*** Records supplied

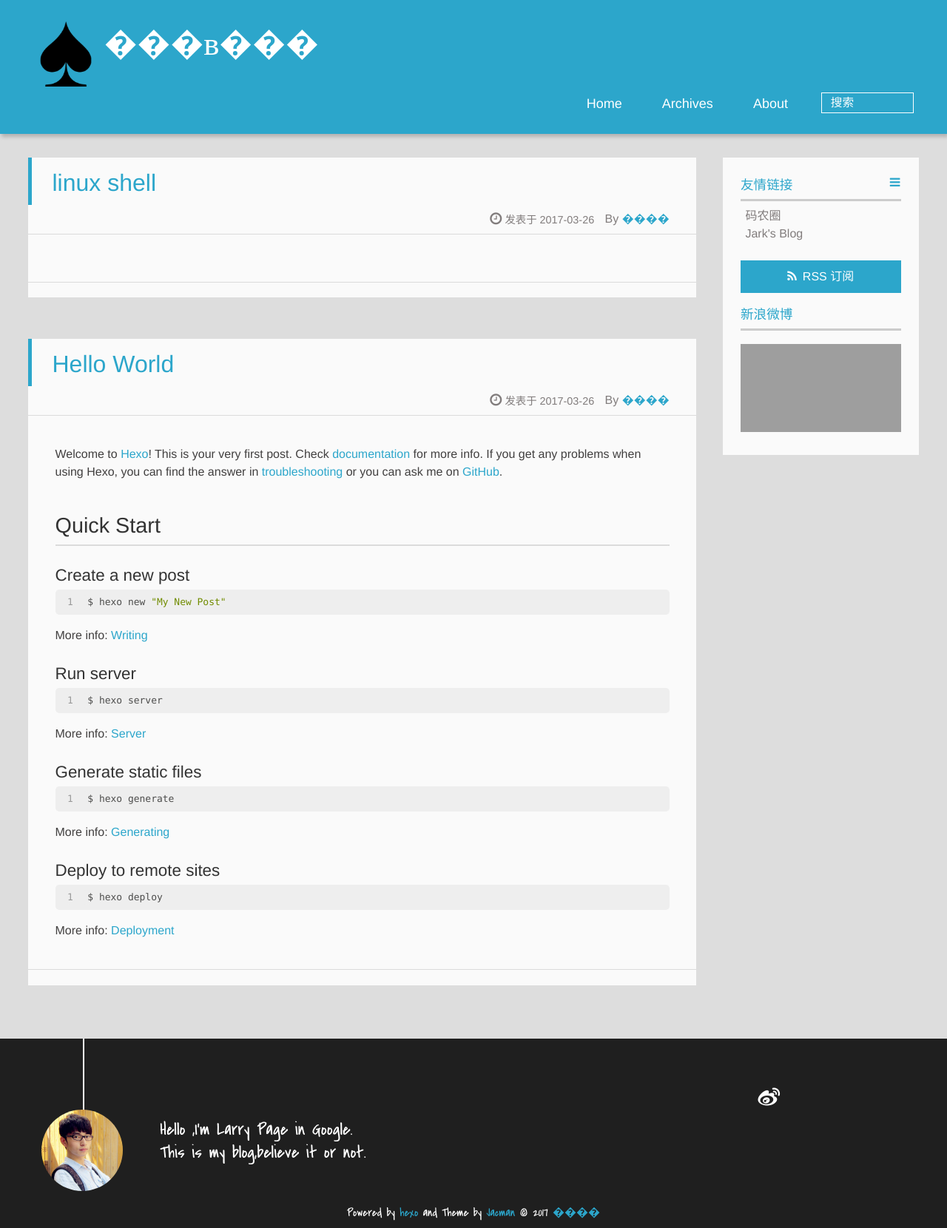
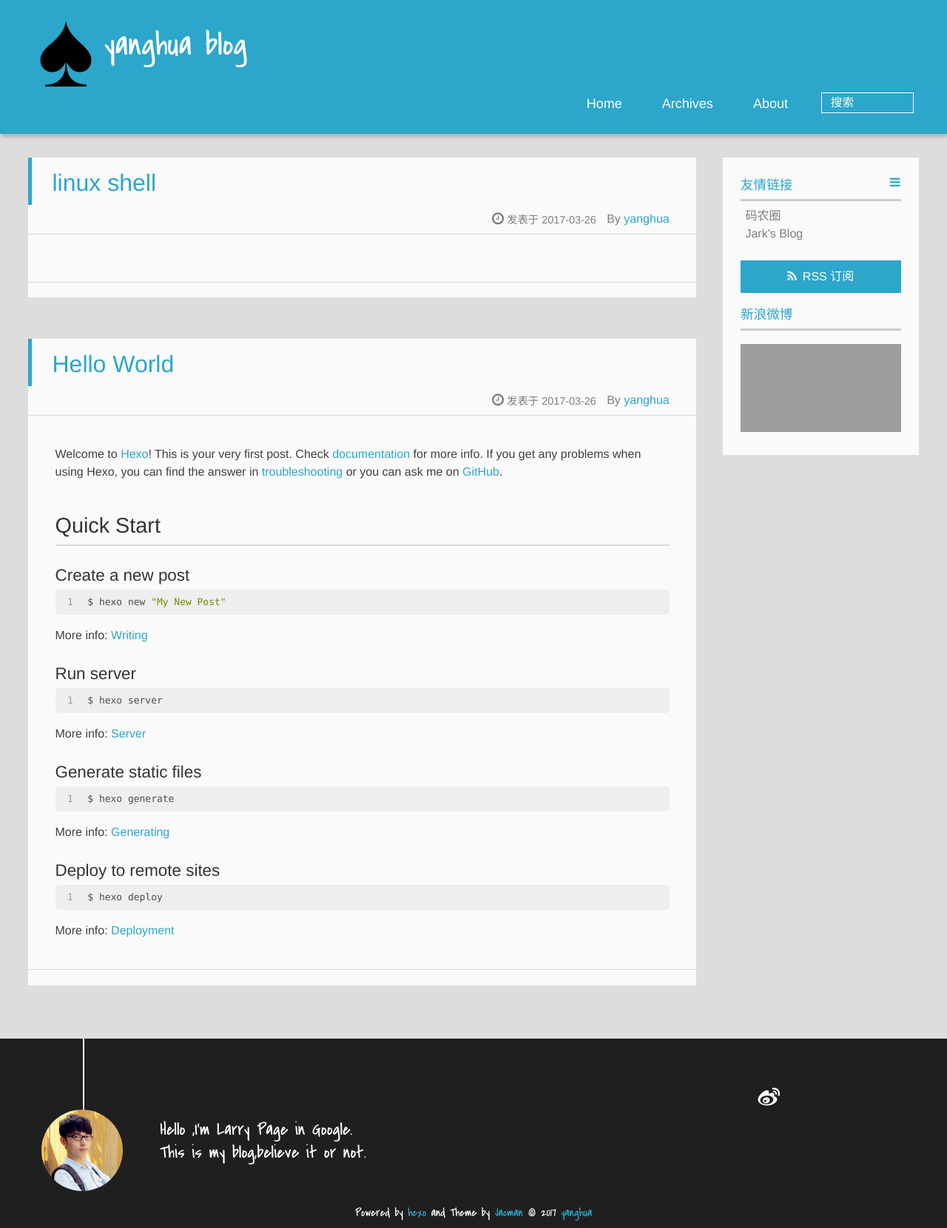
Before and after one commit to kankankankan/kankankankan.github.io, a plain HTML site: page index.html in a window 1280 px wide. Shown: the whole page at 74% size. Drawn offline with Linux system fonts and the light colour scheme; grey boxes are pictures that could not be loaded; a script that the page names is missing.

Commit message:
Site updated: 2017-03-26 21:33:29

```diff
--- a/index.html
+++ b/index.html
@@ -4,22 +4,22 @@
 <head>
   <meta charset="UTF-8">
 
-    <title>���в���</title>
+    <title>yanghua blog</title>
     <meta name="viewport" content="width=device-width, initial-scale=1,user-scalable=no">
 
-    <meta name="author" content="����">
+    <meta name="author" content="yanghua">
 
 
 
     <meta property="og:type" content="website">
-<meta property="og:title" content="���в���">
+<meta property="og:title" content="yanghua blog">
 <meta property="og:url" content="http://yoursite.com/index.html">
-<meta property="og:site_name" content="���в���">
+<meta property="og:site_name" content="yanghua blog">
 <meta name="twitter:card" content="summary">
-<meta name="twitter:title" content="���в���">
+<meta name="twitter:title" content="yanghua blog">
 
 
-    <link rel="alternative" href="/atom.xml" title="���в���" type="application/atom+xml">
+    <link rel="alternative" href="/atom.xml" title="yanghua blog" type="application/atom+xml">
 
 
     <link rel="icon" href="/img/favicon.ico">
@@ -37,11 +37,11 @@
 <div>
 
 			<div id="imglogo">
-				<a href="/"><img src="/img/logo.png" alt="���в���" title="���в���"/></a>
+				<a href="/"><img src="/img/logo.png" alt="yanghua blog" title="yanghua blog"/></a>
 			</div>
 
 			<div id="textlogo">
-				<h1 class="site-name"><a href="/" title="���в���">���в���</a></h1>
+				<h1 class="site-name"><a href="/" title="yanghua blog">yanghua blog</a></h1>
 				<h2 class="blog-motto"></h2>
 			</div>
 			<div class="navbar"><a class="navbutton navmobile" href="#" title="菜单">
@@ -82,7 +82,7 @@
   </h1>
   <p class="article-author">By
 
-		<a href="/about" title="����" target="_blank" itemprop="author">����</a>
+		<a href="/about" title="yanghua" target="_blank" itemprop="author">yanghua</a>
 
   <p class="article-time">
     <time datetime="2017-03-26T11:48:39.000Z" itemprop="datePublished"> 发表于 2017-03-26</time>
@@ -131,7 +131,7 @@
   </h1>
   <p class="article-author">By
 
-		<a href="/about" title="����" target="_blank" itemprop="author">����</a>
+		<a href="/about" title="yanghua" target="_blank" itemprop="author">yanghua</a>
 
   <p class="article-time">
     <time datetime="2017-03-26T06:02:45.336Z" itemprop="datePublished"> 发表于 2017-03-26</time>
@@ -262,7 +262,7 @@
 		<p class="copyright">
 		Powered by <a href="http://hexo.io" target="_blank" title="hexo">hexo</a> and Theme by <a href="https://github.com/wuchong/jacman" target="_blank" title="Jacman">Jacman</a> © 2017
 
-		<a href="/about" target="_blank" title="����">����</a>
+		<a href="/about" target="_blank" title="yanghua">yanghua</a>
 
 
 		</p>
```
Also changed, not shown: 2017/03/26/hello-world/index.html (+9 -9 lines), 2017/03/26/linux-shell/index.html (+9 -9 lines), archives/2017/03/index.html (+9 -9 lines), archives/2017/index.html (+9 -9 lines), archives/index.html (+9 -9 lines).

******

Go through the records above and copy every line holding the word "time".

   <p class="article-time">
     <time datetime="2017-03-26T11:48:39.000Z" itemprop="datePublished"> 发表于 2017-03-26</time>
   <p class="article-time">
     <time datetime="2017-03-26T06:02:45.336Z" itemprop="datePublished"> 发表于 2017-03-26</time>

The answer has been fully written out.